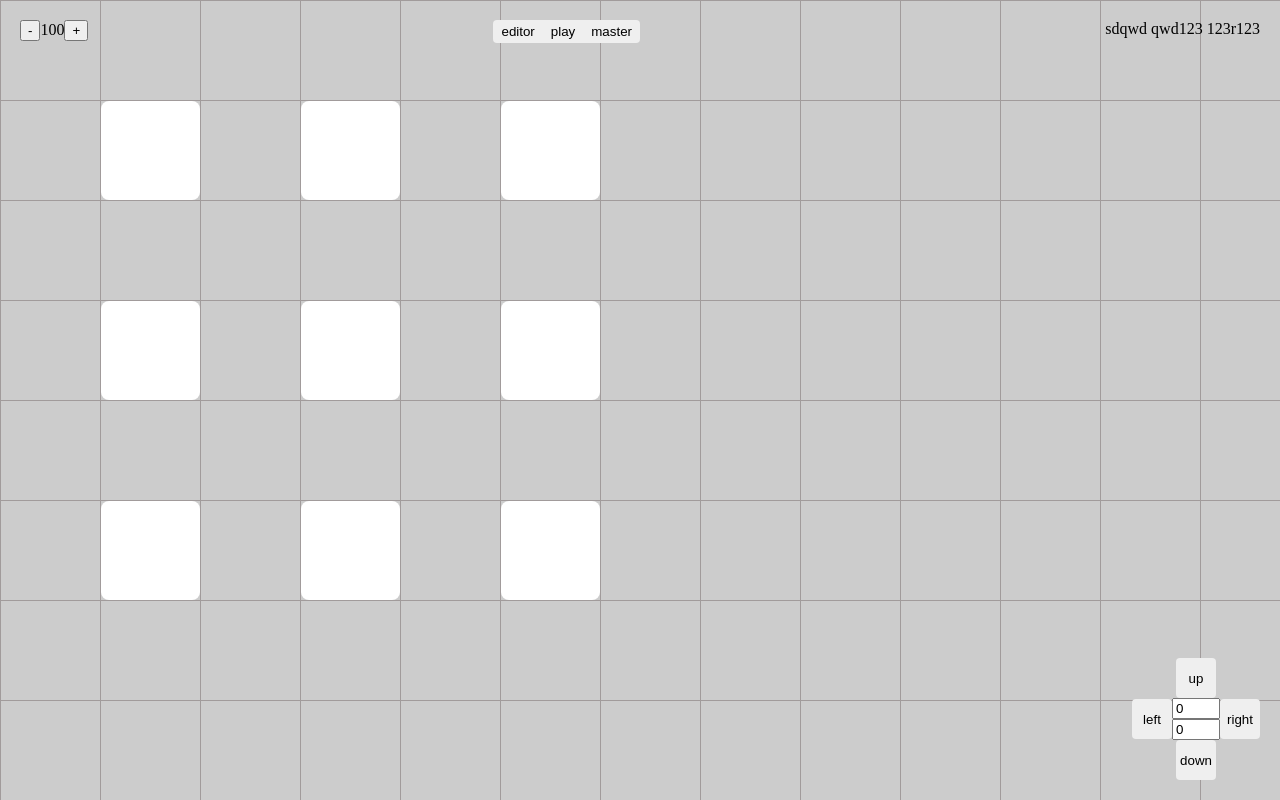
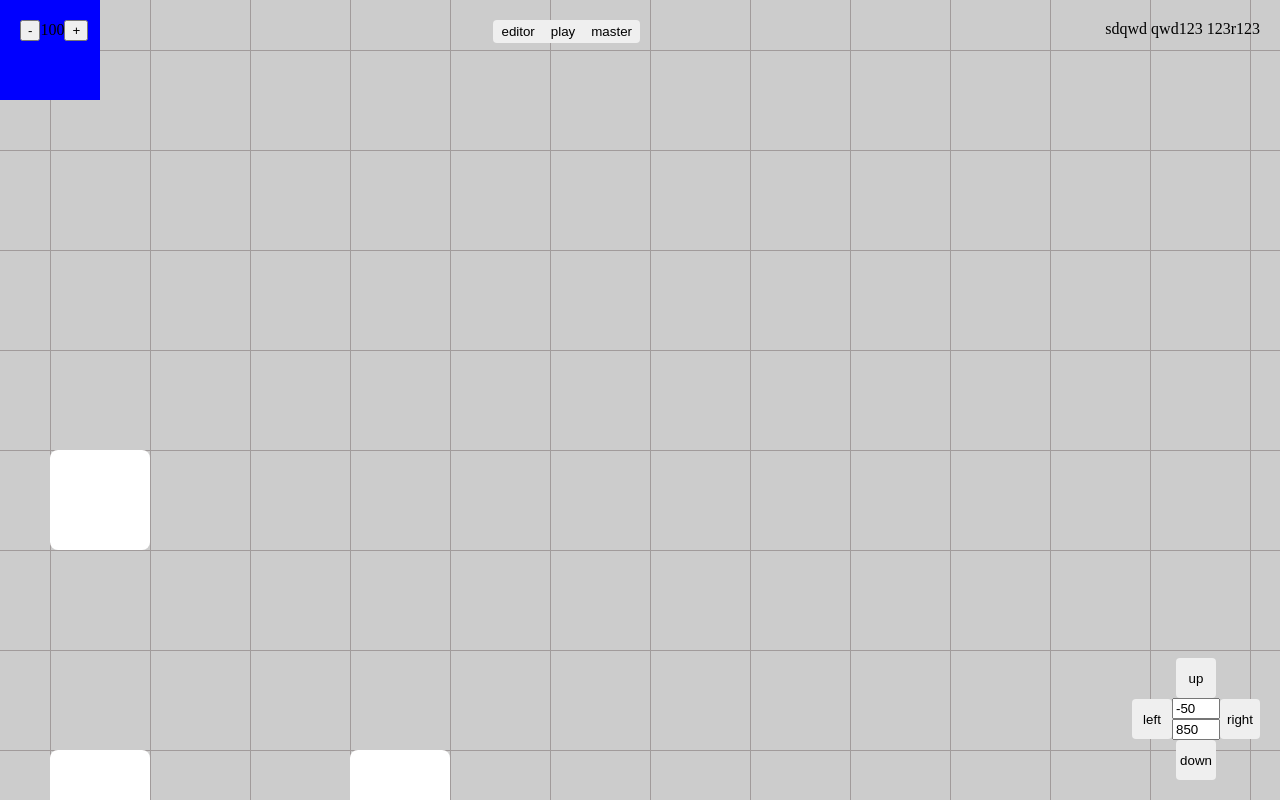
Before and after one commit to anaxronik/board-game-editor, a React (Vite) app in the folder front/: page / in a window 1280 px wide. Built offline with nearby package versions, Linux system fonts and the light colour scheme.

Commit message:
add AddMapBLock

```diff
--- a/front/package.json
+++ b/front/package.json
@@ -4,7 +4,7 @@
   "version": "0.0.0",
   "type": "module",
   "scripts": {
-    "start": "vite",
+    "start": "vite --host",
     "build": "tsc && vite build",
     "lint": "eslint . --ext ts,tsx --report-unused-disable-directives --max-warnings 0",
     "preview": "vite preview"
--- /dev/null
+++ b/front/src/components/AddMapBlock/AddMapBlock.tsx
@@ -0,0 +1,45 @@
+import { throttle } from "lodash";
+import { observer } from "mobx-react-lite";
+import React, { useEffect, useState } from "react";
+import { MAX_FRAME_RENDER_TIME } from "../../constants/COMMON";
+import { frameStore } from "../../stores/FrameStore/FrameStore";
+
+const AddMapBlock: React.FC = observer(() => {
+  const [position, setPosition] = useState({
+    left: 0,
+    top: 0,
+    right: 0,
+    bottom: 0,
+  });
+
+  const handler = throttle((coords) => {
+    const cell = frameStore.getCellByMousePosition(coords);
+    setPosition(cell.position);
+  }, MAX_FRAME_RENDER_TIME);
+
+  useEffect(() => {
+    const listener = (e: MouseEvent) => {
+      const coords = { x: e.clientX, y: e.clientY };
+      handler(coords);
+    };
+    const eventType = "mousemove";
+    window.addEventListener(eventType, listener);
+    return () => removeEventListener(eventType, listener);
+  }, [handler]);
+
+  return (
+    <div
+      style={{
+        position: "absolute",
+        left: position.left,
+        top: position.top,
+        width: frameStore.frameSize + "px",
+        height: frameStore.frameSize + "px",
+        background: "blue",
+      }}
+      title={JSON.stringify(position)}
+    ></div>
+  );
+});
+
+export default AddMapBlock;
--- a/front/src/components/MapActors/MapActors.tsx
+++ b/front/src/components/MapActors/MapActors.tsx
@@ -4,19 +4,18 @@ import React from "react";
 import classNames from "classnames";
 import { frameStore as frame } from "../../stores/FrameStore/FrameStore";
 import { mapActorsStore } from "../../stores/MapActorsStore/MapActorsStore";
-import { mapPositionStore as position } from "../../stores/MapPositionStore/MapPositionStore";
 import styles from "./MapActors.module.scss";
 
 const MapActors: React.FC = observer(() => {
-  const gap = 1;
-
   return (
     <>
       {mapActorsStore.actors?.map((actor, idx) => {
-        const x = -1 * position.x + actor.y * frame.frameSize + gap;
-        const y = position.y + actor.x * frame.frameSize + gap;
-        const width = frame.frameSize - gap;
-        const height = frame.frameSize - gap;
+        const pos = frame.getCellByCellCoords({
+          x: actor.cellX,
+          y: actor.cellY,
+        });
+        const width = frame.frameSize;
+        const height = frame.frameSize;
         return (
           <div
             className={classNames(
@@ -26,8 +25,8 @@ const MapActors: React.FC = observer(() => {
             )}
             key={idx}
             style={{
-              left: x + "px",
-              top: y + "px",
+              left: pos.left + "px",
+              top: pos.top + "px",
               width: width + "px",
               height: height + "px",
             }}
--- /dev/null
+++ b/front/src/constants/COMMON.ts
@@ -0,0 +1,4 @@
+export const TARGET_FPS = 30;
+export const MAX_FRAME_RENDER_TIME = parseInt(
+  Number(1000 / TARGET_FPS).toFixed(0)
+);
--- a/front/src/pages/MapPage/MapPage.tsx
+++ b/front/src/pages/MapPage/MapPage.tsx
@@ -1,6 +1,7 @@
 import { observer } from "mobx-react-lite";
 
 import { useState } from "react";
+import AddMapBlock from "../../components/AddMapBlock/AddMapBlock";
 import Frame from "../../components/Frame/Frame";
 import MapActors from "../../components/MapActors/MapActors";
 import MapModeSelector from "../../components/MapModeSelector/MapModeSelector";
@@ -60,6 +61,7 @@ const MapPage = observer(() => {
       >
         <Frame />
         <MapActors />
+        <AddMapBlock />
       </div>
     </MapLayout>
   );
--- a/front/src/stores/FrameStore/FrameStore.ts
+++ b/front/src/stores/FrameStore/FrameStore.ts
@@ -20,9 +20,13 @@ export class FrameStore {
     return this._frameSize * this.scaleStore.scale;
   }
 
+  get yFrameOffset() {
+    return this.mapPositionStore.y % this.frameSize;
+  }
+
   get horizontalLines(): number[] {
     const lines: number[] = [];
-    const offset: number = this.mapPositionStore.y % this.frameSize;
+    const offset: number = this.yFrameOffset;
 
     const linesCount = Math.floor(screenStore.height / this.frameSize) + 2;
     for (let index = 0; index < linesCount; index++) {
@@ -41,6 +45,47 @@ export class FrameStore {
     }
     return lines;
   }
+
+  getCellByCellCoords = (cell: { x: number; y: number }) => {
+    const x = this.mapPositionStore.x * -1 + cell.x * this.frameSize;
+    const y = this.mapPositionStore.y + cell.y * this.frameSize * -1;
+    const offset = this.frameSize;
+    return {
+      top: y - offset,
+      left: x,
+      right: x + offset,
+      bottom: y,
+    };
+  };
+
+  getCellByMousePosition = (mousePosition: { x: number; y: number }) => {
+    const map = this.mapPositionStore;
+
+    const scale = this.scaleStore.scale;
+    const absoluteMousePosition = {
+      x: (mousePosition.x + map.x) / scale,
+      y: (-mousePosition.y + map.y) / scale,
+    };
+
+    const cell = {
+      x: Math.floor((absoluteMousePosition.x / this.frameSize) * scale),
+      y: Math.floor((absoluteMousePosition.y / this.frameSize) * scale),
+    };
+    const position = this.getCellByCellCoords(cell);
+
+    console.group();
+    console.log("mousePosition", mousePosition);
+    console.log("map", map.x, map.y);
+    console.log("absoluteMousePosition", absoluteMousePosition);
+    console.log("cell", cell);
+    console.log("position", position);
+    console.groupEnd();
+
+    return {
+      position,
+      cell,
+    };
+  };
 }
 
 export const frameStore = new FrameStore(scaleStore, mapPositionStore);
--- a/front/src/stores/MapActorsStore/MapActorStore/MapActorStore.ts
+++ b/front/src/stores/MapActorsStore/MapActorStore/MapActorStore.ts
@@ -2,23 +2,23 @@ import { makeAutoObservable } from "mobx";
 import { v4 as uuidv4 } from "uuid";
 
 export type MapActor = {
-  x: number;
-  y: number;
+  cellX: number;
+  cellY: number;
   id?: string;
   isClickable?: boolean;
 };
 
 export class MapActorStore {
-  x: number;
-  y: number;
+  cellX: number;
+  cellY: number;
   id: string;
   isClickable: boolean;
 
   isMoving = false;
 
   constructor(init: MapActor) {
-    this.x = init.x || 0;
-    this.y = init.y || 0;
+    this.cellX = init.cellX || 0;
+    this.cellY = init.cellY || 0;
     this.id = init.id || uuidv4();
     this.isClickable = init.isClickable || false;
 
--- a/front/src/stores/MapActorsStore/MapActorsStore.ts
+++ b/front/src/stores/MapActorsStore/MapActorsStore.ts
@@ -6,15 +6,9 @@ export class MapActorsStore {
 
   constructor() {
     const actors: MapActor[] = [
-      { x: 1, y: 1, isClickable: true },
-      { x: 3, y: 1 },
-      { x: 5, y: 1 },
-      { x: 1, y: 3 },
-      { x: 3, y: 3 },
-      { x: 5, y: 3 },
-      { x: 1, y: 5 },
-      { x: 3, y: 5 },
-      { x: 5, y: 5 },
+      { cellX: 0, cellY: 0, isClickable: true },
+      { cellX: 3, cellY: 0 },
+      { cellX: 0, cellY: 3 },
     ];
 
     this._actors = actors.map((i) => new MapActorStore(i));
--- a/front/src/stores/MapPositionStore/MapPositionStore.ts
+++ b/front/src/stores/MapPositionStore/MapPositionStore.ts
@@ -1,8 +1,8 @@
 import { makeAutoObservable } from "mobx";
 
 export class MapPositionStore {
-  x = 0;
-  y = 0;
+  x = -50;
+  y = 850;
   stepSize = 20;
 
   constructor() {
```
-*-
▶ **Task brief**
In the records, locate each line holding the string "left" and copy it.

▶ **Output**
+    left: 0,
+        left: position.left,
-              left: x + "px",
+              left: pos.left + "px",
+      left: x,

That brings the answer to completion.